The Supreme Court on August 5, 2019, in the case of Kathi David Raju v. The State of Andhra Pradesh & Anr
has observed that DNA test cannot be ordered without adequate satisfaction regarding the need for this test.
A Bench comprising of JusticesAshok Bhushan
and Navin Sinha
while hearing an appeal arising against the decision of the Andhra Pradesh High Court observed that "It (DNA Test) is a serious matter which should not be lightly to be resorted to without there being appropriate satisfaction for the requirement of such test."
The appellant in the case was accused under Sections 465, 468, 471
of the Indian Penal Code, 1860
. The allegation against him was that he obtained a fake caste certificate of the caste ‘Yanadi’ whereas he belonged to ‘Telanga’ caste. The Magistrate allowed an application seeking a DNA test of the accused, his mother two brothers. When the matter appeared before the Andhra Pradesh High Court, it refused to quash the order.
Before the Apex Court, the appellant contended that the Investigation Authorities have not completed the investigation and as roving and fishing enquiry, they cannot be permitted to conduct DNA test. In this regard, the Bench observed: “There can be no dispute to the right of police authorities to seek permission of the Court for conducting DNA test in an appropriate case. In the present case, FIR alleges obtaining false caste certificate by the appellant by changing his name and parentage. The order impugned itself notices that investigation is not yet completed and material evidence are yet to be collected. The police authorities without being satisfied on material collected or conducting substantial investigation have requested for DNA test which is nothing but a step towards roving and fishing enquiry on a person, his mother and brothers. It is a serious matter which should not be lightly to be resorted to without there being appropriate satisfaction for requirement of such test.”
The Bench observed that, though Section 53
of the Code of Criminal Procedure, 1973
, empowers the police authorities to request a medical practitioner to conduct examination of a person, it cannot be sought without carrying out any substantial investigation. The Bench said: "The police authorities had jumped on the conclusion that DNA test should be obtained. It was too early to request for conduct of DNA test without carrying out substantial investigation by the police authorities."
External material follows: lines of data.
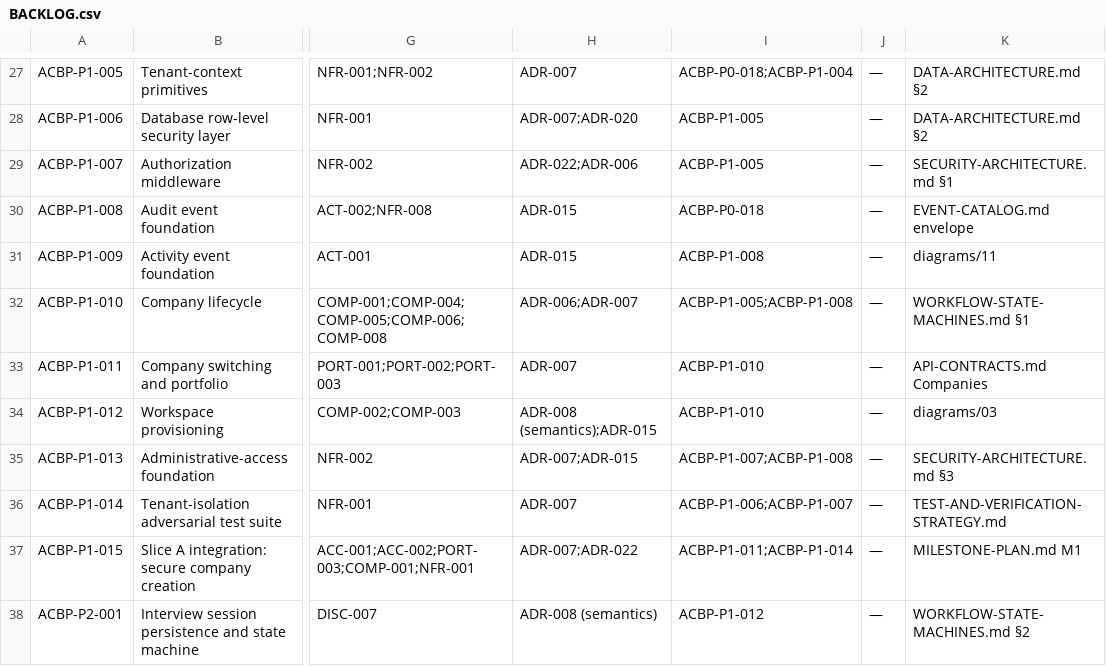
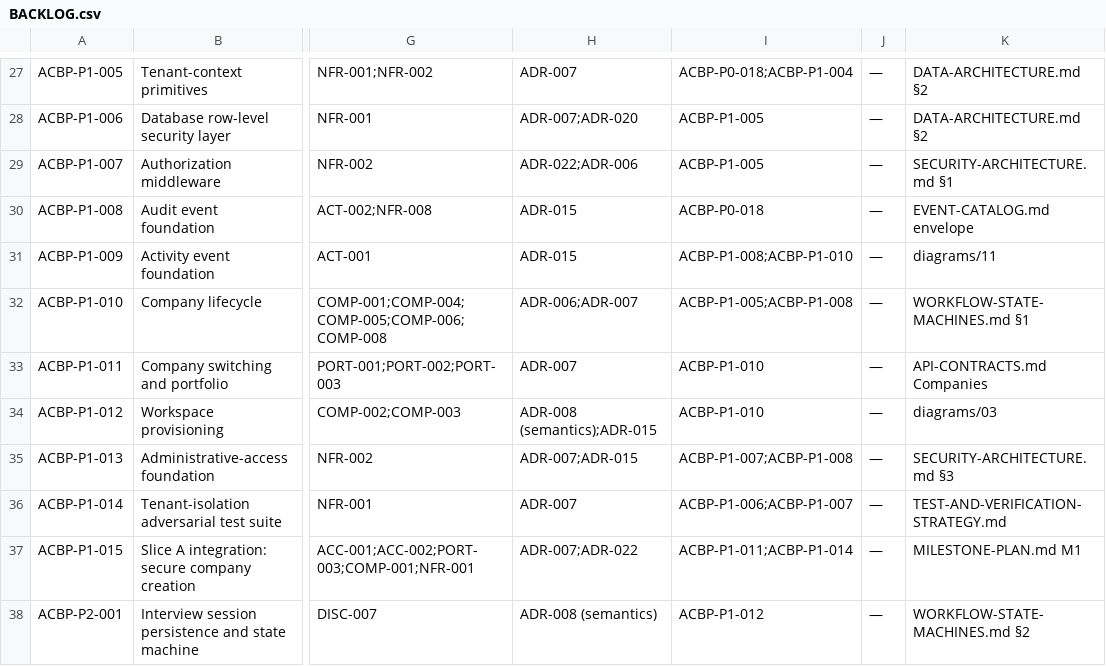
Before and after one commit to aliahmed-soc/AI-Company-Builder-Platform, a CSV file: docs/implementation/BACKLOG.csv, drawn as a sheet; only a part is shown, gaps mark what is left out; the diff names each change by its address in the sheet, - before the commit and + after, or states it on an @@ line.

Commit message:
docs(p1-010): CDR-015 company lifecycle/tenancy + P1-009 dependency correction
ACBP-P1-010 planning commit (owner-accepted decisions; no production code).

- CDR-015 records the company data model, tenancy, and creation-bootstrap
  security model: many companies per account; a separate company_memberships
  table (the account membership foundation stays untouched); company creation
  under the existing restricted AccountScope with an account-keyed policy and NO
  fourth SECURITY DEFINER function; branded CompanyScope type-distinct from
  AccountScope; company RLS keyed to app.current_account + app.current_company;
  a nullable company_id expand on audit_events (append-only preserved); exactly
  four durable company.* events; deactivate/delete deferred; immutable-revision
  company profile.
- P1-009 dependency correction: ACBP-P1-009 now depends on ACBP-P1-008 AND
  ACBP-P1-010 (its company-scoped activity feed needs the company boundary and
  durable company.* events P1-010 supplies). P1-009 stays Planned; its
  company-scoped acceptance is unchanged.
- Refresh PROJECT-STATE / DECISION-LOG / EXECUTION-LOG for P1-010.

```diff
--- a/docs/implementation/BACKLOG.csv
+++ b/docs/implementation/BACKLOG.csv
-I31: ACBP-P1-008
+I31: ACBP-P1-008;ACBP-P1-010
```
Also changed, not shown: 4 other files.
The Bench thus found that the order of the Magistrate was unsustainable and the decision of the High Court upholding the same was erroneous. It, therefore, allowed the appeal and set aside the judgment passed by the High Court. [Read Judgment]